This animation shows why this south-to-north rupture is important for understanding the behavior of this tsunami, and why such "progressive" rupture needs to be considered for future tsunami forecasting. If the earthquake had moved the fault along its entire length all-at-once it would have sent the largest tsunami waves perpendicular to the fault and so they would have passed south of Sri Lanka. The earthquake motion, however, started in the south and moved northward along the fault so the tsunami began radiating from near Sumatra before it could be generated near Myanmar, thus causing the largest tsunami waves to move in a different direction such that they strike Sri Lanka and Somalia directly, consistent with the tsunami waves actually observed in those countries.
PTWC created this animation using the progressive rupture described by Chlieh et al. (2007) as input for their experimental forecast model, RIFT (Wang et al., 2012). For the first 30 minutes of simulated time the animation is centered over the northern Indian Ocean and moves at 30x normal speed to show the details of the tsunami as generated by this progressive rupture. The animation then speeds up to 1800x normal speed (1 sec. = 30 minutes simulated time) to carry the simulation forward a full 24 hours while it also zooms out and rotates the virtual globe to show the entire Indian Ocean. The waves then fade to an "energy map" showing the maximum calculated tsunami heights on the open ocean, then fade again to a map of the maximum calculated tsunami heights on the impacted coastlines.
Chlieh, M., Avouac, J., Hjorleifsdottir, V., Song, T.A., Ji, C., Sieh, K., Sladen, A., Hebert, H., Prawirodirdjo, L., Bock., Y., & Galetzka, J. (2007) "Coseismic Slip and Afterslip of the Great Mw 9.15 Sumatra--Andaman Earthquake of 2004." Bulletin of the Seismological Society of America, 97 (1A), S152--S173, DOI: 10.1785/0120050631

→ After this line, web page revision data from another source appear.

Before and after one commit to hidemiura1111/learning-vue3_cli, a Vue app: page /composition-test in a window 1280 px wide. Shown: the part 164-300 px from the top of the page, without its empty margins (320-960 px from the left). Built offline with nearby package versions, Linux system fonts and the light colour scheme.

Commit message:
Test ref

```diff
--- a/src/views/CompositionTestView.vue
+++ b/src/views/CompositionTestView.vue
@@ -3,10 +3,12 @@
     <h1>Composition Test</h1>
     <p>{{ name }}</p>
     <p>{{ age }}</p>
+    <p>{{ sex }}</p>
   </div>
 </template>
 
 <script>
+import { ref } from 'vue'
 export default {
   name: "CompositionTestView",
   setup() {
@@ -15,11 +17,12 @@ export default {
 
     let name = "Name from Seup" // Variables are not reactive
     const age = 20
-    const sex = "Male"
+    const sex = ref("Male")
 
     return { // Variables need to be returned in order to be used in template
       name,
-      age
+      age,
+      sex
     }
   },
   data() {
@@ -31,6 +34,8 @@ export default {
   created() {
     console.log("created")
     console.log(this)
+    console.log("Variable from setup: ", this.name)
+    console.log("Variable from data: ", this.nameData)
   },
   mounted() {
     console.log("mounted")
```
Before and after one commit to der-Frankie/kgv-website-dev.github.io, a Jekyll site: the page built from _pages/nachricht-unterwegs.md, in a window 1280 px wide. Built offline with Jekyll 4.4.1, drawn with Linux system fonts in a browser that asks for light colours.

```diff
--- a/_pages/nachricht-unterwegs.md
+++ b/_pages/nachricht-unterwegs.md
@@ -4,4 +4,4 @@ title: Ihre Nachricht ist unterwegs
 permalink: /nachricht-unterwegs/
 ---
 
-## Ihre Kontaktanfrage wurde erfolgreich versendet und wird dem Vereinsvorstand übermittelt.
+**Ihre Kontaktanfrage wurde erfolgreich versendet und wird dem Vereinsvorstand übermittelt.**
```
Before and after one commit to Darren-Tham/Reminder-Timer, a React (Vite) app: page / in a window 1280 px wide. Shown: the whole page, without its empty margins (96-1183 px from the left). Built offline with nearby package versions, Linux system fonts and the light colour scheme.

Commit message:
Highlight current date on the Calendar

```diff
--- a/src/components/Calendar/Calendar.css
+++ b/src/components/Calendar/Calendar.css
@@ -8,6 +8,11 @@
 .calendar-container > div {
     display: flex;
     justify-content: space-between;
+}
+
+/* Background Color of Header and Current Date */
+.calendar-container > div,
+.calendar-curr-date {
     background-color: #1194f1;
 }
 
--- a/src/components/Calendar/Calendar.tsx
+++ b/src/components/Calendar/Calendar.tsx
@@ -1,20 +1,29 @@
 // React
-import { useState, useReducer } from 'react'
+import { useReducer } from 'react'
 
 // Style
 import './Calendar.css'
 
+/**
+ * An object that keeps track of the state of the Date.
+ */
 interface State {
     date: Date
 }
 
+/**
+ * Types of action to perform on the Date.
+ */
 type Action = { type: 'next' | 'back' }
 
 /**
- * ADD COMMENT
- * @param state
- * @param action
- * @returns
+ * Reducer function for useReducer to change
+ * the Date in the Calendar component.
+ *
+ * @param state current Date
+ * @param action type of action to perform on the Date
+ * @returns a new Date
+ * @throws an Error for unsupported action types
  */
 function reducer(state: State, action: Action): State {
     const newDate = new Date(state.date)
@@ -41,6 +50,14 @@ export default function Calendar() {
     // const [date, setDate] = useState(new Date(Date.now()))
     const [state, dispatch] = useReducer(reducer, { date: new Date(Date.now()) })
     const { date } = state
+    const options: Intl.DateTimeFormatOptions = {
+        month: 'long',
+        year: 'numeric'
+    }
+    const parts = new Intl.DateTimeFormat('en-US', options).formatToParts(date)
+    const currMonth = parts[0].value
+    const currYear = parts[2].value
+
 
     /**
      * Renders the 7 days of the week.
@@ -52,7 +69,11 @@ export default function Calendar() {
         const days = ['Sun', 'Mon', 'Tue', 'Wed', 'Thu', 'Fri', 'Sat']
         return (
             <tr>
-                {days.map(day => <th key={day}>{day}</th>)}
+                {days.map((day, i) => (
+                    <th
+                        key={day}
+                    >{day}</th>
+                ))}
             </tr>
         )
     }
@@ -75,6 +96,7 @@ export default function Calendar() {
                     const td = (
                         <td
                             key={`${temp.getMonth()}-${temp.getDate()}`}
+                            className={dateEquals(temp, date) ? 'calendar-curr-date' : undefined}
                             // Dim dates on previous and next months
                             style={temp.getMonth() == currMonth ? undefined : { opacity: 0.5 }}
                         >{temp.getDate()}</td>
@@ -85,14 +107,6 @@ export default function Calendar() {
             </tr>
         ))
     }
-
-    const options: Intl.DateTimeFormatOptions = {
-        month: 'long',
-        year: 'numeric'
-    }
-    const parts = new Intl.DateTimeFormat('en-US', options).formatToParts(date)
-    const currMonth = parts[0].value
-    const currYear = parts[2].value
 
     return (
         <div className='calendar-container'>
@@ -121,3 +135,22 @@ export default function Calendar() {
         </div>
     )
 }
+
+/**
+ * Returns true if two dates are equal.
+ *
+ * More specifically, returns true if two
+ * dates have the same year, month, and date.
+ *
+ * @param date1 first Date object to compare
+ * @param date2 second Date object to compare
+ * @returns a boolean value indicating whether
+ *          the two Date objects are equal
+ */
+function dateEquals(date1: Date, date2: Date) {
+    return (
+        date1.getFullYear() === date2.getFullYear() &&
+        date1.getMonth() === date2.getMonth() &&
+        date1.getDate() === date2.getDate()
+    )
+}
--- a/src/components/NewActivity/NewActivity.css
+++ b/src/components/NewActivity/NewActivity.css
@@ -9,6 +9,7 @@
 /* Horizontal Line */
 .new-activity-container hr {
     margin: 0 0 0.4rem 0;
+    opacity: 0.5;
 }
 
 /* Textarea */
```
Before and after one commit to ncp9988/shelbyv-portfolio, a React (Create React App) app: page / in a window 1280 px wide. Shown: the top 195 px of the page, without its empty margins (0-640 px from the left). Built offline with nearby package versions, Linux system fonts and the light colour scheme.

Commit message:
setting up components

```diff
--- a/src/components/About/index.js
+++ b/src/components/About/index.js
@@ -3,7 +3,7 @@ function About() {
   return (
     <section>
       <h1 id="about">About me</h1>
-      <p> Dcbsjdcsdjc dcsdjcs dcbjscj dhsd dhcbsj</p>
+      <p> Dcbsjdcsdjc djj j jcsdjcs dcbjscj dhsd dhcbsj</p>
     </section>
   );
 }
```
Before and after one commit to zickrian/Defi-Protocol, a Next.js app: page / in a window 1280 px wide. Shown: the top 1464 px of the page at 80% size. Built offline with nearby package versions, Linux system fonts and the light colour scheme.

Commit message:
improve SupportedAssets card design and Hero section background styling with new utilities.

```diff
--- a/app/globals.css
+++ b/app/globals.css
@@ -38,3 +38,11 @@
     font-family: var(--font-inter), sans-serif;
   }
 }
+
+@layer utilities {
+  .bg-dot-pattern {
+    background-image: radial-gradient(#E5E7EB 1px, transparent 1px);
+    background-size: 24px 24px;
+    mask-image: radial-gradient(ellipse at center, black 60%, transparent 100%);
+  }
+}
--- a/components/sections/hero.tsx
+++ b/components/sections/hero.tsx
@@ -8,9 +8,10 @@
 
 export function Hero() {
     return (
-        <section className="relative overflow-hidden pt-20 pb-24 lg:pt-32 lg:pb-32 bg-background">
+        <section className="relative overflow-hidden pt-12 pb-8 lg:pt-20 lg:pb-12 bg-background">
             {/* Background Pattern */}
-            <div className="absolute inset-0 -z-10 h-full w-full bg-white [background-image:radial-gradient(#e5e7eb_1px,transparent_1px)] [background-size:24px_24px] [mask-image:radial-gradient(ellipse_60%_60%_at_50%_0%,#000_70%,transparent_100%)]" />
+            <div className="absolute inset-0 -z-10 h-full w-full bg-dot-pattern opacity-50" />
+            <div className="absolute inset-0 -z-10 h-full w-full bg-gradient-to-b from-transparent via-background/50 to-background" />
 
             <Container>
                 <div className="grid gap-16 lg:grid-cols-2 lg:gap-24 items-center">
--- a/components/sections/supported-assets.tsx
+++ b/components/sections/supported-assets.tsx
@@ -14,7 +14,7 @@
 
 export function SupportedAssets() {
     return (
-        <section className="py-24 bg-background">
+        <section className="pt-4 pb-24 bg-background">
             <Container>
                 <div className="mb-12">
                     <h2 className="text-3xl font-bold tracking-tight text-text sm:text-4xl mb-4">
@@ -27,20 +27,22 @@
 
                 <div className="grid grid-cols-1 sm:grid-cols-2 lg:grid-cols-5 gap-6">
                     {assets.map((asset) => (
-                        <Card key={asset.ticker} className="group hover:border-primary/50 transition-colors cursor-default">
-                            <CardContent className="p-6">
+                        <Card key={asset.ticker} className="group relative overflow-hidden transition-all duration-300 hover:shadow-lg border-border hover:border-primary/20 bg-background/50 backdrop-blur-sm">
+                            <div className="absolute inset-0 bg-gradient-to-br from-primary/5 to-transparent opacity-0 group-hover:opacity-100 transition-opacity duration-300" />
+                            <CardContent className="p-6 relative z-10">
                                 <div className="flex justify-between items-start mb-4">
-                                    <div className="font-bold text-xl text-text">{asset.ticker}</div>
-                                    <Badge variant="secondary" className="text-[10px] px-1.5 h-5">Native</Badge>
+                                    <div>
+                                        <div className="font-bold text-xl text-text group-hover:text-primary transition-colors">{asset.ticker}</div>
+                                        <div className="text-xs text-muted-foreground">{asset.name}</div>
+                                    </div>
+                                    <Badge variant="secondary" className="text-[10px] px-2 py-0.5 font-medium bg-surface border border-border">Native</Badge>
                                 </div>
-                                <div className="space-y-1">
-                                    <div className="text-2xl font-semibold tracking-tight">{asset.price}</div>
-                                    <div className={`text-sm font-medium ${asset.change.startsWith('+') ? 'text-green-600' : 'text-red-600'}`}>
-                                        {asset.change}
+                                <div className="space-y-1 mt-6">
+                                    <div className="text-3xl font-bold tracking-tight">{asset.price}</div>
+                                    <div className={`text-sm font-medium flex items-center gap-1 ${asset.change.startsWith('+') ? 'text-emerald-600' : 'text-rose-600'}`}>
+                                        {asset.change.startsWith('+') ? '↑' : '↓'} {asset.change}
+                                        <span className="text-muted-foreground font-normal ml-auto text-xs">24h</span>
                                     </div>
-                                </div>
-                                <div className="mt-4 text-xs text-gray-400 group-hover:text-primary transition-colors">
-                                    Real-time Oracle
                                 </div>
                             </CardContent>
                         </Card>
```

Wang, D., N.C. Becker, D. Walsh, G.J. Fryer, S.A. Weinstein, C.S. McCreery, V. Sardiña, V. Hsu, B.F. Hirshorn, G.P. Hayes, Z. Duputel, L. Rivera, H. Kanamori, K.K. Koyanagi, and B. Shiro (2012) "Real-time Forecasting of the April 11, 2012 Sumatra Tsunami" Geophysical Research Letters, 39, 6 pp., DOI: 10.1029/2012GL053081